- WHAT THIS TASK INVOLVES -
The answer is a single figure: how many lines below contain the word "competitors".

- INPUT FOR THIS TASK -

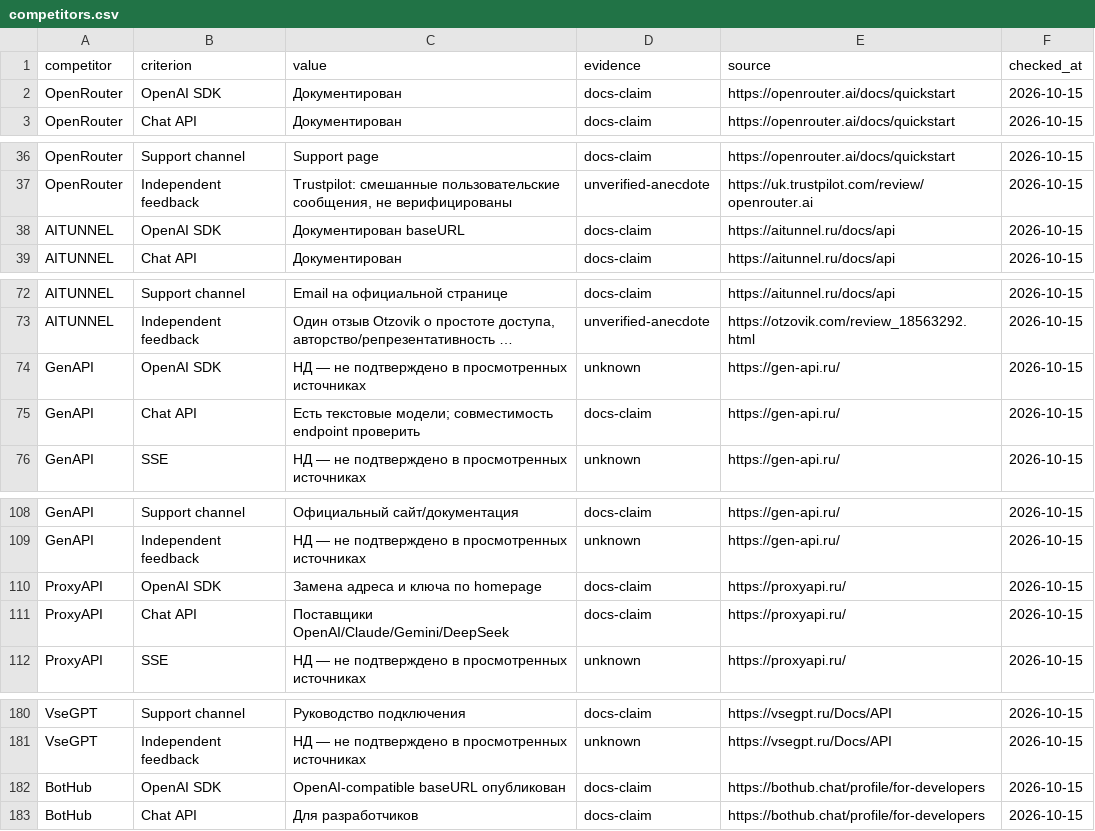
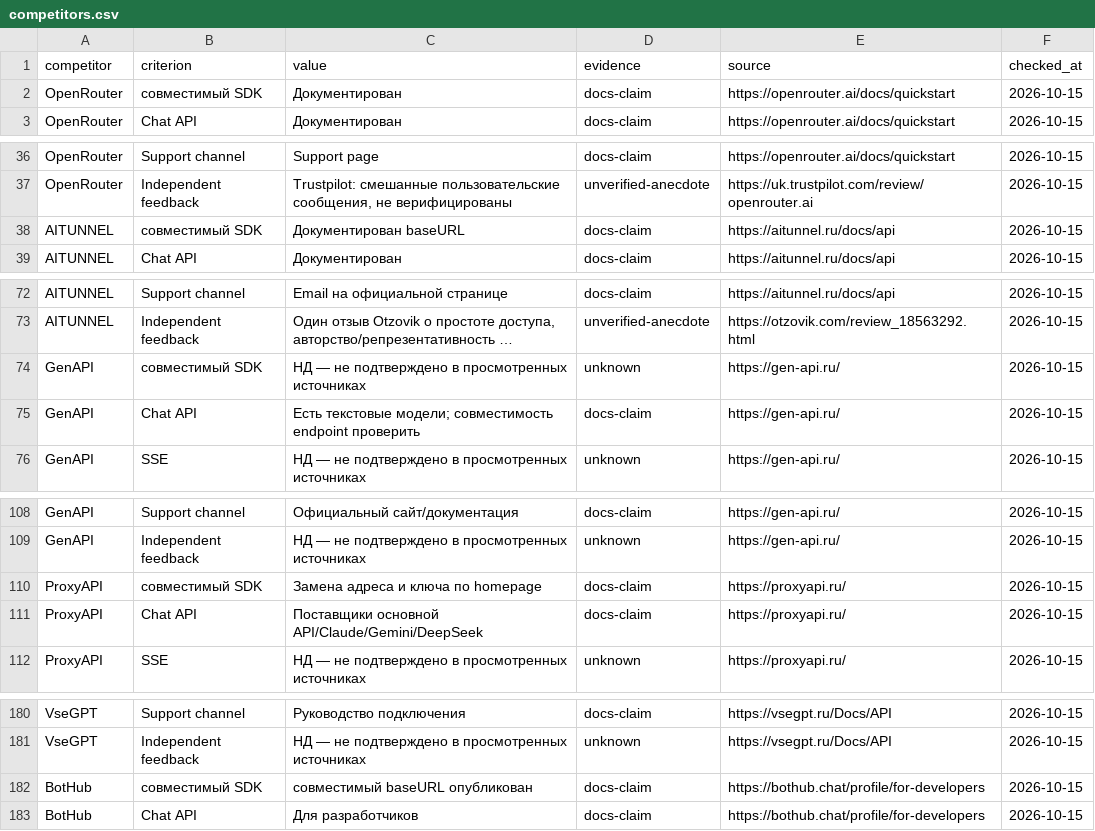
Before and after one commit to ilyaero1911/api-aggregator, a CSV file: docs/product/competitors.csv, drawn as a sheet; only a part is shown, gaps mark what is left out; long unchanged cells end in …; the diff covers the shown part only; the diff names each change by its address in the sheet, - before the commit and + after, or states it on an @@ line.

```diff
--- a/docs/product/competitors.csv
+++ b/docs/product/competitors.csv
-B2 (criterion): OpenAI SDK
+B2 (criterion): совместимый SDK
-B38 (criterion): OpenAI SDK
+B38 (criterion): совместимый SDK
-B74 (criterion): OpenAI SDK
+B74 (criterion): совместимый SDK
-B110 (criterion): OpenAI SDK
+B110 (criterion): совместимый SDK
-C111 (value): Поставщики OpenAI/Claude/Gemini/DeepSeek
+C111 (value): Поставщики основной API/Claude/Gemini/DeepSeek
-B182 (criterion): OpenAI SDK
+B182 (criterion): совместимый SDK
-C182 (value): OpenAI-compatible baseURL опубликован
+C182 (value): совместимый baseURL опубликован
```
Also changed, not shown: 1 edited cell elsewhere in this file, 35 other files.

* * *

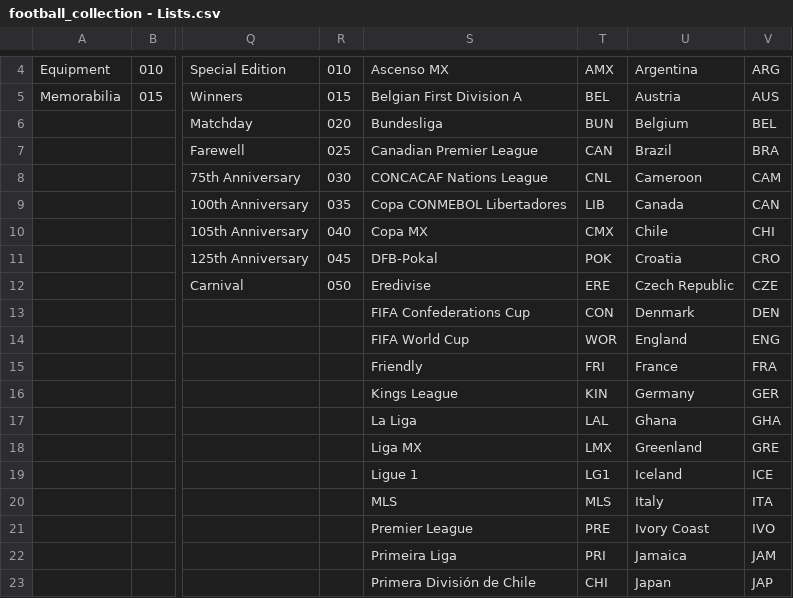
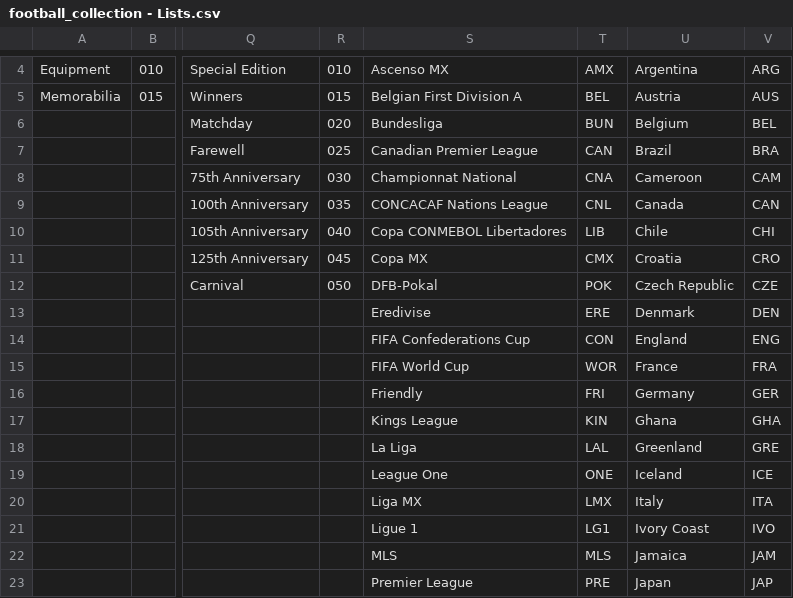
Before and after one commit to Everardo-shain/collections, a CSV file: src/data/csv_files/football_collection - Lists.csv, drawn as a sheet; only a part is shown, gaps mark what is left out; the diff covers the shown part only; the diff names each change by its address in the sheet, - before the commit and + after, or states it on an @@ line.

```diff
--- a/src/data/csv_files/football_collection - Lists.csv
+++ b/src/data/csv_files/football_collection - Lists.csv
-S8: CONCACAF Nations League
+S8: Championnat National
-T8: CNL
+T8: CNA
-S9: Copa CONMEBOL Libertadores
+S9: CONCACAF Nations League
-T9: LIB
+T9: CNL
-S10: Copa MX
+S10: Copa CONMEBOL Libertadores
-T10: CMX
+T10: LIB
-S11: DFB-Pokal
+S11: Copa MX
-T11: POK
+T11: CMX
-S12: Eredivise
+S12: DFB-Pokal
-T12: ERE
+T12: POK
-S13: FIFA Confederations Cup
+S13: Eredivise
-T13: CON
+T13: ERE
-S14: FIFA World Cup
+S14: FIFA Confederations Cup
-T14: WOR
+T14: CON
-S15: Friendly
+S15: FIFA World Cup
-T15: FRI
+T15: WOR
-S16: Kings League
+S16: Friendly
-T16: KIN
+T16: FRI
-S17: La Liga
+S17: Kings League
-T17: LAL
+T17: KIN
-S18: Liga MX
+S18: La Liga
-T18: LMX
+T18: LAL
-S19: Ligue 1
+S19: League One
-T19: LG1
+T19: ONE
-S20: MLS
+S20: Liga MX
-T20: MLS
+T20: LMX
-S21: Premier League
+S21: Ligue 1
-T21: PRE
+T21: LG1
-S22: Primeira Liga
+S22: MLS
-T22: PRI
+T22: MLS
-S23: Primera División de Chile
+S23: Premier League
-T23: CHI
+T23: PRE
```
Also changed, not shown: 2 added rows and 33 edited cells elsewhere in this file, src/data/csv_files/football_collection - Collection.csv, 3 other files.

- RESPONSE TO THIS EXERCISE -
3